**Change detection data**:
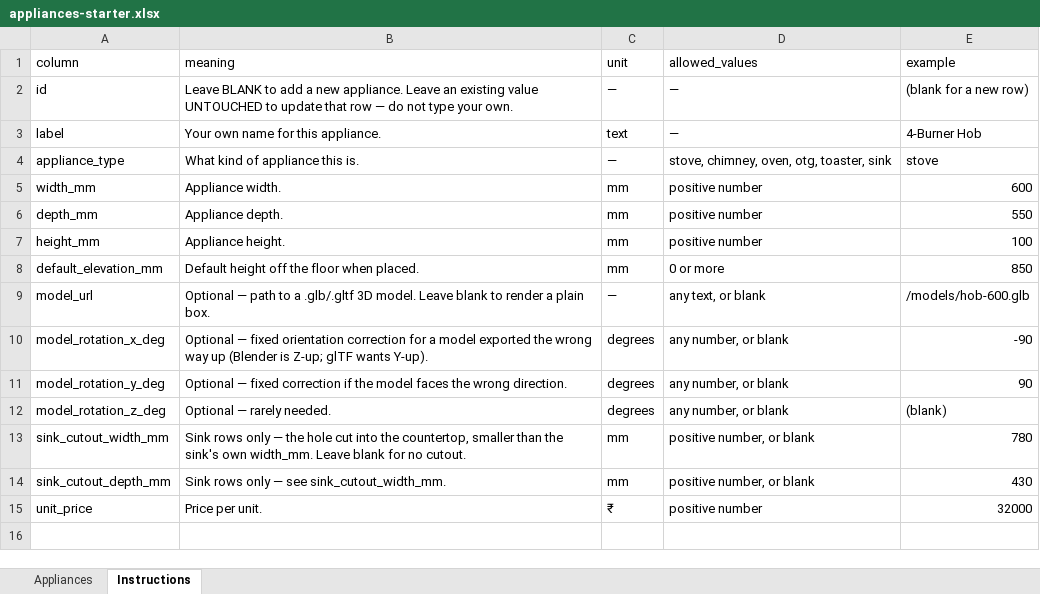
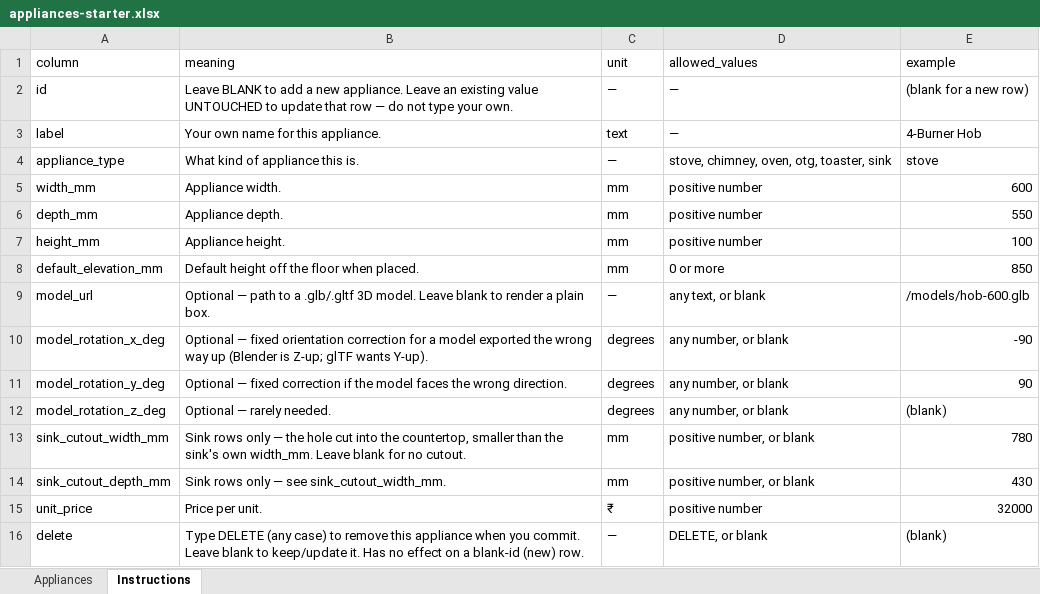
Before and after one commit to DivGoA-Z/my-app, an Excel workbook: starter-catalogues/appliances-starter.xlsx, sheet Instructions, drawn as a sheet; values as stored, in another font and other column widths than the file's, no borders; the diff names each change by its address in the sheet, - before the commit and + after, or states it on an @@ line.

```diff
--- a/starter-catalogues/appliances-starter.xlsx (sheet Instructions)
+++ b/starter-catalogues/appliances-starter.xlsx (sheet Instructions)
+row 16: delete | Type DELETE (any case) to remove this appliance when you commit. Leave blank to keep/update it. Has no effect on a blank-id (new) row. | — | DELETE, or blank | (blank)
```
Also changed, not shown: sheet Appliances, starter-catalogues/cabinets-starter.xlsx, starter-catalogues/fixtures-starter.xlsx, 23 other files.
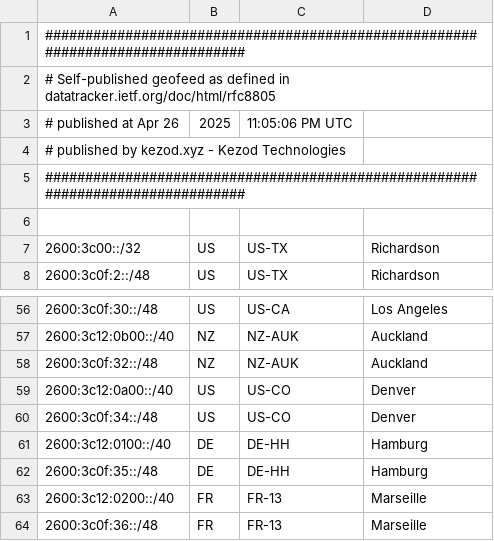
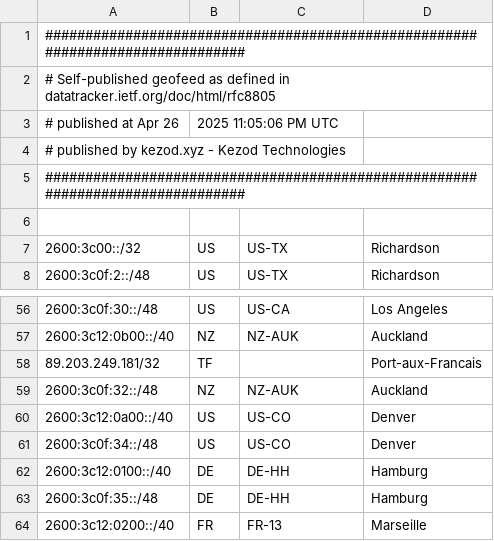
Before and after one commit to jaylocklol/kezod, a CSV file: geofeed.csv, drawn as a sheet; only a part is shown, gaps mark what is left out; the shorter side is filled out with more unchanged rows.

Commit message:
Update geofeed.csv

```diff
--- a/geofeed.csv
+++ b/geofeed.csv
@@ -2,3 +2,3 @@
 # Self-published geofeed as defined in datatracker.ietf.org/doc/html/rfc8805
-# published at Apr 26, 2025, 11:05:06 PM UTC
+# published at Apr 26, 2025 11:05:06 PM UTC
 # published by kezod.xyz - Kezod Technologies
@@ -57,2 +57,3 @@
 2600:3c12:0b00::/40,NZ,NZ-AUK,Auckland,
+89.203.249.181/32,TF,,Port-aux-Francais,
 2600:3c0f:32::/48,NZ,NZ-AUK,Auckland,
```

**PROBLEM DESCRIPTION**: Since only the text is needed, retype the data above exactly and omit the pictures.

**EXERCISE SOLUTION**:
Before and after one commit to DivGoA-Z/my-app, an Excel workbook: starter-catalogues/appliances-starter.xlsx, sheet Instructions, drawn as a sheet; values as stored, in another font and other column widths than the file's, no borders; the diff names each change by its address in the sheet, - before the commit and + after, or states it on an @@ line.

```diff
--- a/starter-catalogues/appliances-starter.xlsx (sheet Instructions)
+++ b/starter-catalogues/appliances-starter.xlsx (sheet Instructions)
+row 16: delete | Type DELETE (any case) to remove this appliance when you commit. Leave blank to keep/update it. Has no effect on a blank-id (new) row. | — | DELETE, or blank | (blank)
```
Also changed, not shown: sheet Appliances, starter-catalogues/cabinets-starter.xlsx, starter-catalogues/fixtures-starter.xlsx, 23 other files.
Before and after one commit to jaylocklol/kezod, a CSV file: geofeed.csv, drawn as a sheet; only a part is shown, gaps mark what is left out; the shorter side is filled out with more unchanged rows.

Commit message:
Update geofeed.csv

```diff
--- a/geofeed.csv
+++ b/geofeed.csv
@@ -2,3 +2,3 @@
 # Self-published geofeed as defined in datatracker.ietf.org/doc/html/rfc8805
-# published at Apr 26, 2025, 11:05:06 PM UTC
+# published at Apr 26, 2025 11:05:06 PM UTC
 # published by kezod.xyz - Kezod Technologies
@@ -57,2 +57,3 @@
 2600:3c12:0b00::/40,NZ,NZ-AUK,Auckland,
+89.203.249.181/32,TF,,Port-aux-Francais,
 2600:3c0f:32::/48,NZ,NZ-AUK,Auckland,
```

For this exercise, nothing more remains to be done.